Ndovu Team Ithumba Update: 01 May 2008
Patrick Mutuku Mutua Koti Lemanten Lambarakwe James Lodungokiyok Musau Kitulya Peter Ndungu 2 KWS Rangers
During the course of this month the areas covered included Lagga-kungu, Kyamanyenze, Sheldrick blind, Kiasa, Macho kobo, Kanziko, Umbi, Tundani, Kyaerock and behind the Ithumba Hill.
75 SNARES COLLECTED
Findings The May patrols were concentrated around the water points and wetlands as these are the areas that animals frequent during the dry season due to the availability of water. This is also where poachers set their snares and erect shooting platforms.
Observable Evidence Most of the areas patrolled by the team during the course of the month recorded a drop in the number of snares lifted. This is not due to a decrease in the number of poachers but to a change in the poacher’s tactics with the poachers opting to move deeper into the park where they target large animals such as buffaloes and elephants. We have found that poachers use bicycles to facilitate their movements during their poaching expeditions. During one of our patrols we found a bicycle together with 5kgs of maize flour and a roll of bang.
Lagga-kugu, Umbi, Kanziko These areas area all found along the park boundaries. During the team’s patrols we were able to identify fresh footprints that led us to a poacher’s camp. At a distance of about 200 meters from the camp a shooting platform had been erected. The poachers use the platforms to target large animals. We were also able to lift 25 snares from these areas.
Sheldrick blind, Kiasa The team patrolled these areas and once again came across several footprints. The footprints were followed for a whole day. They led the team deeper into the park past Kiasa hill. We continued to follow the footprints the next day and were able to lift two snares that targeted large game such as buffaloes and elephants.
Mach-kobo, Tundani, Kyamanyenze, Kyae-rock During our patrols in these areas the team came across a shooting platform that had been erected along the Tiva River, an area frequented by animals in search of water to quench their thirst. We were able to lift 30 snares from these areas. Honey harvesting inside the park is at an all time high leading us to believe that most of the footprints we came across which seemed to lead to nowhere belonged to the honey harvesters.
Kalovoto, Ithumba Hill Poachers tend to monitor the movement of animals as they change their territories due to the natural ecosystem balancing patterns, when animals will be seen to leave from one area to go to another. This usually happens during the dry season when browse and water become scarce forcing the animals to congregate around the few remaining waterholes. The team visited these waterholes and was able to lift 18 snares behind the Ithumba hill waterhole. Fifteen of the lifted snares targeted small game, and 3 targeted large game.
COMMUNITY AWARENESS Ecological Trip The team organized two ecological trips to Tsavo East National Park.
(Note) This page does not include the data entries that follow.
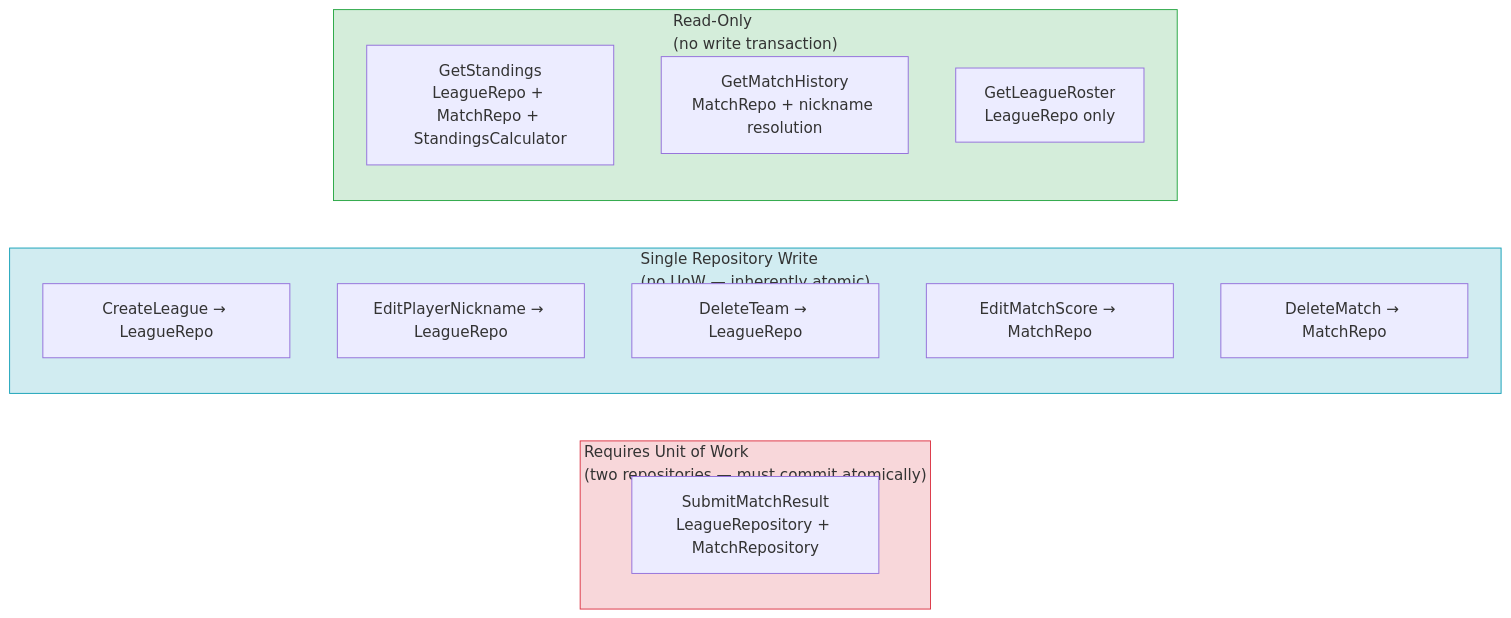
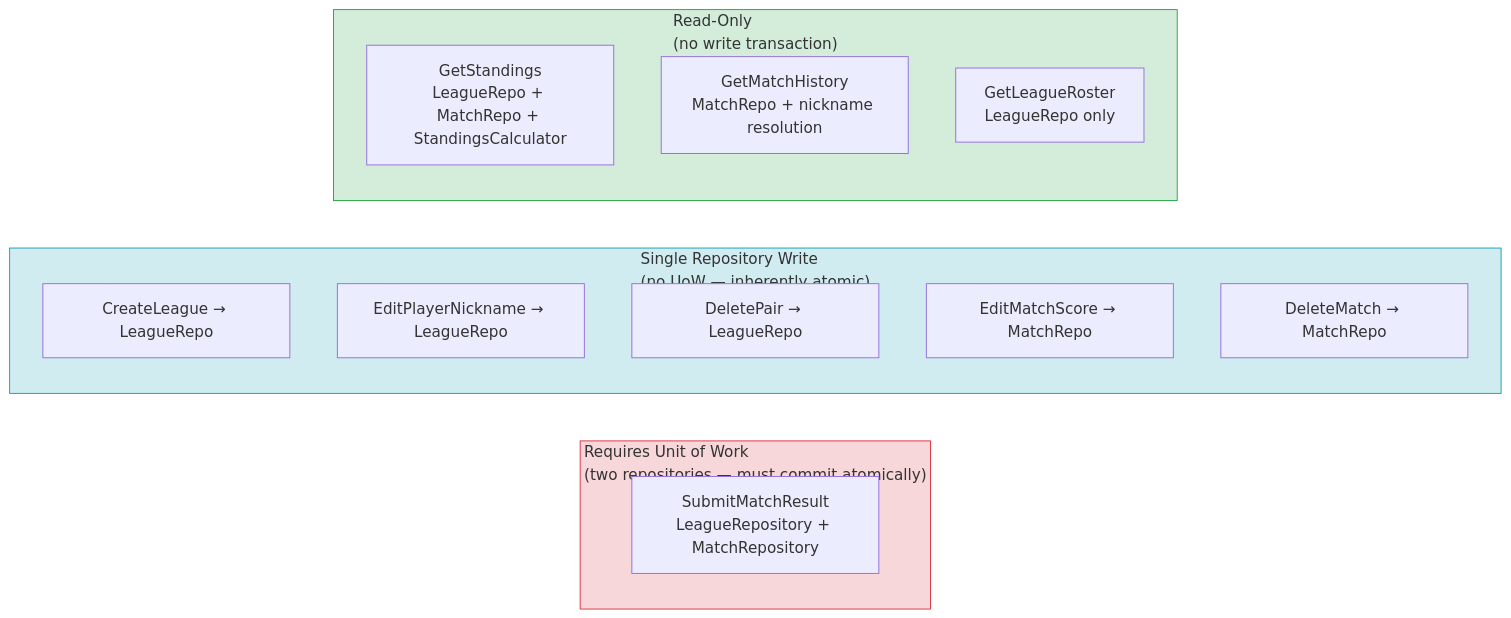
One commit to swjeong0825/TLMB_backend_main changed the diagram in Design_Doc/TLMB_Design_doc/08_unit_of_work_and_transactions.md. Above: the diagram before and after it, drawn with Mermaid. The commit also changed other lines of this file and 113 other files, not shown here.

Commit message:
team_to_pair_migration

````diff
--- a/Design_Doc/TLMB_Design_doc/08_unit_of_work_and_transactions.md
+++ b/Design_Doc/TLMB_Design_doc/08_unit_of_work_and_transactions.md
@@ -5,22 +5,22 @@
 ```mermaid
 flowchart LR
     subgraph UOW ["Requires Unit of Work\n(two repositories — must commit atomically)"]
         SMR["SubmitMatchResult\nLeagueRepository + MatchRepository"]
     end
     subgraph SINGLE ["Single Repository Write\n(no UoW — inherently atomic)"]
         CL["CreateLeague → LeagueRepo"]
         EPN["EditPlayerNickname → LeagueRepo"]
-        DT["DeleteTeam → LeagueRepo"]
+        DT["DeletePair → LeagueRepo"]
         EMS["EditMatchScore → MatchRepo"]
         DM["DeleteMatch → MatchRepo"]
     end
     subgraph READ ["Read-Only\n(no write transaction)"]
         GS["GetStandings\nLeagueRepo + MatchRepo + StandingsCalculator"]
         GMH["GetMatchHistory\nMatchRepo + nickname resolution"]
         GLR["GetLeagueRoster\nLeagueRepo only"]
     end
 
     style UOW fill:#f8d7da,stroke:#dc3545
     style SINGLE fill:#d1ecf1,stroke:#17a2b8
     style READ fill:#d4edda,stroke:#28a745
 ```
````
The schools which benefited from the trips were Kavete primary school and Kwa-Kimweli primary school.
During the ecological trip the students saw herds of elephants, buffaloes, and giraffes. They also saw baboons, jackals, impalas, warthogs, lesser kudus, lions, dikdiks, waterbucks and a cheetah.
Sports equipment donation The David Sheldrick Wildlife Trust donated sports equipment to Tsavo primary school. The school is located next to the gate of the Tsavo East Northern area park boundary. The school community was extremely appreciative as the sports equipment was desperately needed.
Sports equipment was also donated to Kone Primary school which is located in the Tana-River District on the eastern side of the Tsavo national park boundary and is inhabited by the Orma community. The Orma community helps us and KWS by giving us intelligence reports about bandits operations. It is therefore of paramount importance to create a good relationship with this community. On the 28th of the month the school benefited from a donation of sports equipment costing more than 40,000 shillings.
Report by Patrick Mutuku